This morning I saw an article in The New York Times, How High Tech Is Transforming One of the Oldest Jobs: Farming
It reminded me of a section on farming from my new book, Bodhisattva 4.0: A Primer for Engaged Buddhists, the excerpt from which I include here. Hopefully you read them and find them both valuable.
"The real cause of hunger is the powerlessness of the poor to gain access to the resources they need to feed themselves." Frances Moore Lappé
We have enough food for everybody, but they can’t get it. They are like hungry ghosts. There is no shortage of problems involving farming these days. Some have to do with land use, some with the crops themselves, and some with social impacts on the other side of the fence. Here are just a few, specifically about farming (as opposed to the particular crops being grown).
Destruction of virgin forest to create croplands (for palm oil in Indonesia, for example) is reversing one of the planet’s crucial carbon sinks, in addition to its impact in wildlife habitat destruction leading to a dramatic rise in extinctions.
Wasteful water use (such as for raising livestock), unsanitary water use (such as irrigating crops with potentially contaminated water sourced upstream from feedlots), and excessive water use (draining ancient aquifers and water tables), all put unsustainable stress on the ecology.
Monoculture has depleted heritage seed diversity, increasing the threat from blights and diseases, as well as distorting longstanding natural ecologies.
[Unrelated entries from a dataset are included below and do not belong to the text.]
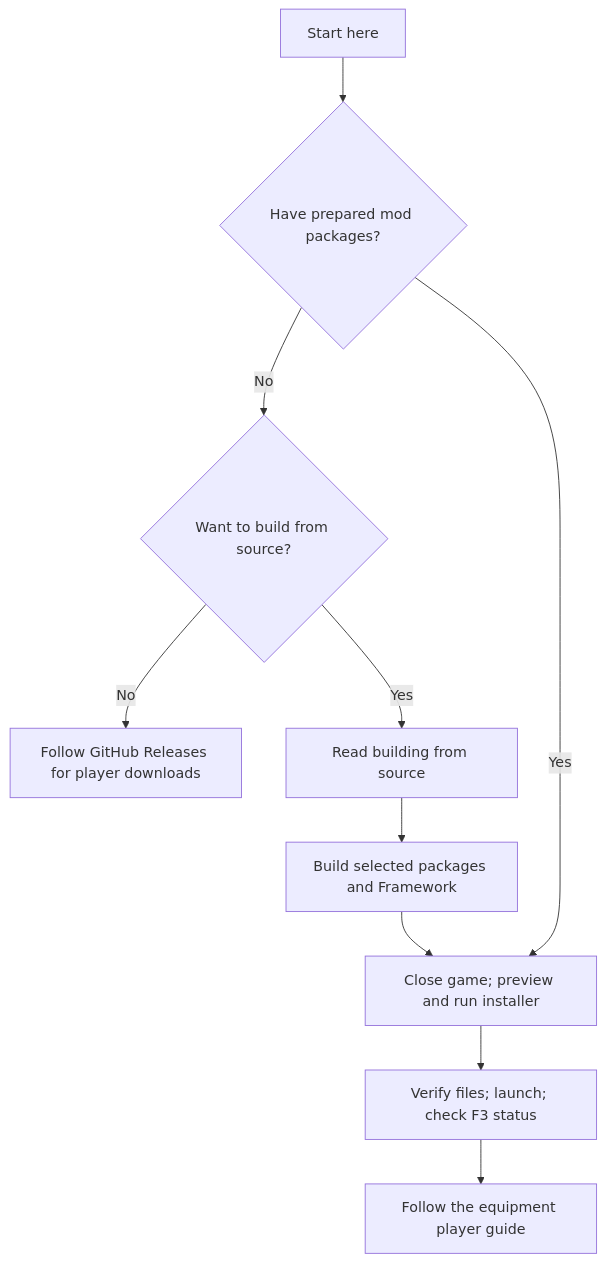
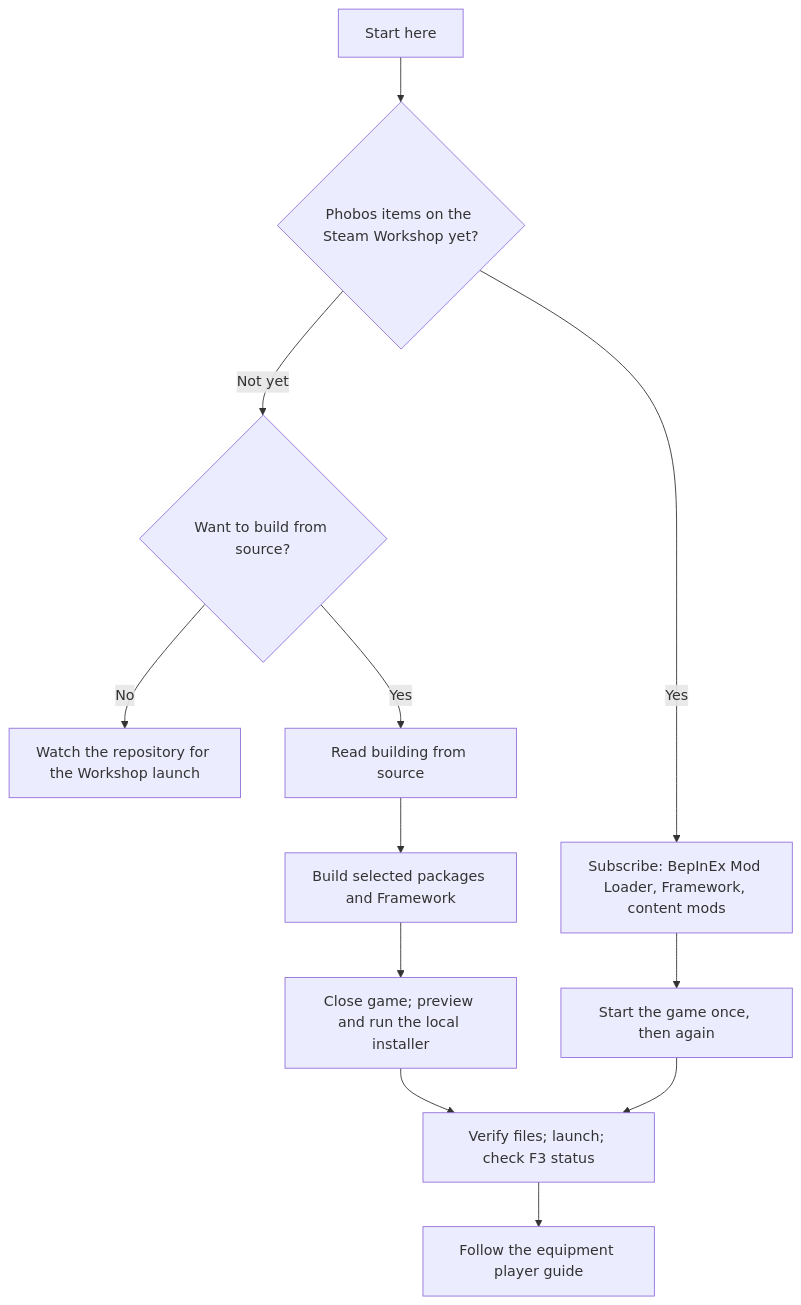
The diagram in docs/getting-started.md (phobos-dthorga/phobos-ostranauts), drawn with Mermaid before and after one commit. The commit also changed other lines of this file and 43 other files, not shown here.

````diff
--- a/docs/getting-started.md
+++ b/docs/getting-started.md
@@ -22,12 +21,14 @@
 ```mermaid
 flowchart TD
-    Start["Start here"] --> Choice{"Have prepared mod packages?"}
-    Choice -->|No| Source{"Want to build from source?"}
-    Source -->|No| Releases["Follow GitHub Releases for player downloads"]
+    Start["Start here"] --> Workshop{"Phobos items on the Steam Workshop yet?"}
+    Workshop -->|Yes| Subscribe["Subscribe: BepInEx Mod Loader, Framework, content mods"]
+    Subscribe --> Twice["Start the game once, then again"]
+    Workshop -->|Not yet| Source{"Want to build from source?"}
+    Source -->|No| Wait["Watch the repository for the Workshop launch"]
     Source -->|Yes| Build["Read building from source"]
     Build --> Packages["Build selected packages and Framework"]
-    Choice -->|Yes| Install["Close game; preview and run installer"]
-    Packages --> Install
+    Packages --> Install["Close game; preview and run the local installer"]
     Install --> Verify["Verify files; launch; check F3 status"]
+    Twice --> Verify
     Verify --> Play["Follow the equipment player guide"]
 ```
````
Concentration of control amongst large agri-businesses strips farmers of control and sustainable profits, while forcing them to bear the greatest risk. Marginal subsistence farmers are most vulnerable.
Genetic modification of organisms and patents over intellectual property create an unlevel playing field for small farmers, against whom multinational corporations launch crippling lawsuits or insupportable debt to nullify alternatives.
Since the 1950’s, increasing dependence on synthetic fertilizers and pesticides limits agricultural options, threatens pollinators (e.g., bees) and other animals, creates toxic run-off, harms human health, and has proven to be an unsustainable system.
Healthy diets for subsistence farmers become disrupted as they switch from traditional crops to cash crops for sale and/or export, often with the need for much greater resource inputs.
Long-distance supply chains involve enormous amounts of carbon-based energy to bring food from farm to table. They also lend themselves to lax quality control, weak environmental oversight, and exploitative labour practices.
In all of this, governments often act with little awareness of potential unforeseen consequences, in thrall to the ideology and dollars of lobbyists.
On the other hand, there are some encouraging trends.
Consumers are increasingly conscious about their food choices. Organic, non-gmo, and Fair Trade products are now commonplace and often competitively priced. Slow food, local food, farm basket networks, and vegetarian options are gaining traction. The realities of good nutrition, the health risks of food additives and pesticide residues, and the ethical implications of food choices, are all transforming the food chain.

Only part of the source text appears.